Pictures stay out; please output the remaining data exactly.

::::::::::

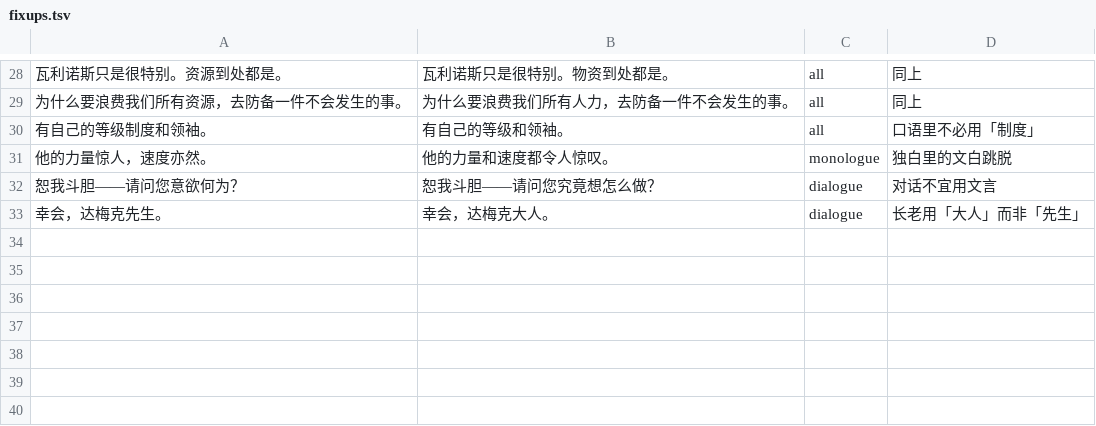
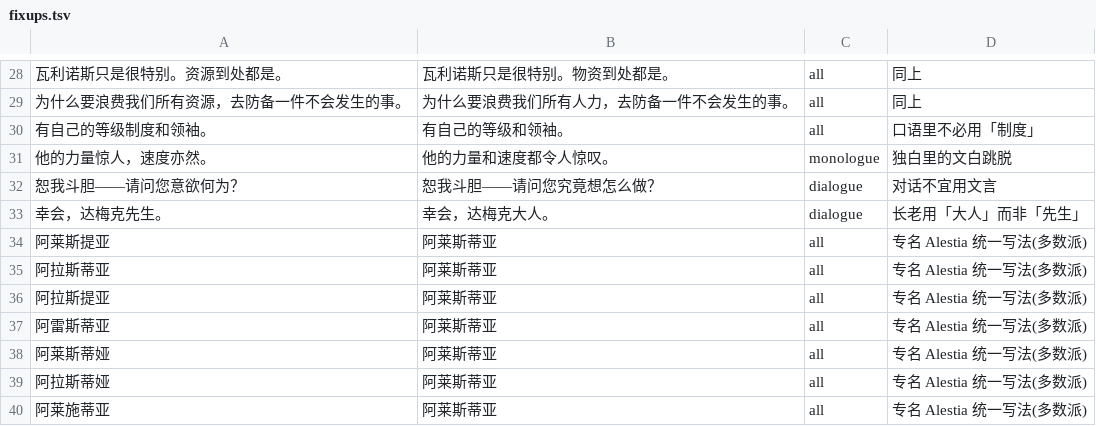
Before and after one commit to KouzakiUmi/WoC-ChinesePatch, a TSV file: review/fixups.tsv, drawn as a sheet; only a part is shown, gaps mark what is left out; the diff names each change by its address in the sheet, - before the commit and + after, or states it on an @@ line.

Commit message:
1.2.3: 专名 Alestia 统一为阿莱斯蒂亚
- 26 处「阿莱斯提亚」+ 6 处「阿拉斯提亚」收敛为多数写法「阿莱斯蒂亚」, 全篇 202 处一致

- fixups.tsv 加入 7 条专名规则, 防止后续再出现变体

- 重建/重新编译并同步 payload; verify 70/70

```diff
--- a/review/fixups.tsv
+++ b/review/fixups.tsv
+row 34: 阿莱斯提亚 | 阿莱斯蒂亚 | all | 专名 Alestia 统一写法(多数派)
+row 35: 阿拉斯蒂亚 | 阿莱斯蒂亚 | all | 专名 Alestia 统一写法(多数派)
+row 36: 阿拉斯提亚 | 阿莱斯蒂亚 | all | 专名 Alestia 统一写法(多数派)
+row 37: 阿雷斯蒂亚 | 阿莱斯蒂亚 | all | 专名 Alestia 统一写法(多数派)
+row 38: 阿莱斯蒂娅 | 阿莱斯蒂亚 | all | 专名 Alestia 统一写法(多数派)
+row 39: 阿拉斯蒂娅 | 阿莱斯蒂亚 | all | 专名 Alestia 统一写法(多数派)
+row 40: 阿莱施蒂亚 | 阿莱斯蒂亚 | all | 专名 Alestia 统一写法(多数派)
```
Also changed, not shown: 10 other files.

::::::::::

**Your response**
Before and after one commit to KouzakiUmi/WoC-ChinesePatch, a TSV file: review/fixups.tsv, drawn as a sheet; only a part is shown, gaps mark what is left out; the diff names each change by its address in the sheet, - before the commit and + after, or states it on an @@ line.

Commit message:
1.2.3: 专名 Alestia 统一为阿莱斯蒂亚
- 26 处「阿莱斯提亚」+ 6 处「阿拉斯提亚」收敛为多数写法「阿莱斯蒂亚」, 全篇 202 处一致

- fixups.tsv 加入 7 条专名规则, 防止后续再出现变体

- 重建/重新编译并同步 payload; verify 70/70

```diff
--- a/review/fixups.tsv
+++ b/review/fixups.tsv
+row 34: 阿莱斯提亚 | 阿莱斯蒂亚 | all | 专名 Alestia 统一写法(多数派)
+row 35: 阿拉斯蒂亚 | 阿莱斯蒂亚 | all | 专名 Alestia 统一写法(多数派)
+row 36: 阿拉斯提亚 | 阿莱斯蒂亚 | all | 专名 Alestia 统一写法(多数派)
+row 37: 阿雷斯蒂亚 | 阿莱斯蒂亚 | all | 专名 Alestia 统一写法(多数派)
+row 38: 阿莱斯蒂娅 | 阿莱斯蒂亚 | all | 专名 Alestia 统一写法(多数派)
+row 39: 阿拉斯蒂娅 | 阿莱斯蒂亚 | all | 专名 Alestia 统一写法(多数派)
+row 40: 阿莱施蒂亚 | 阿莱斯蒂亚 | all | 专名 Alestia 统一写法(多数派)
```
Also changed, not shown: 10 other files.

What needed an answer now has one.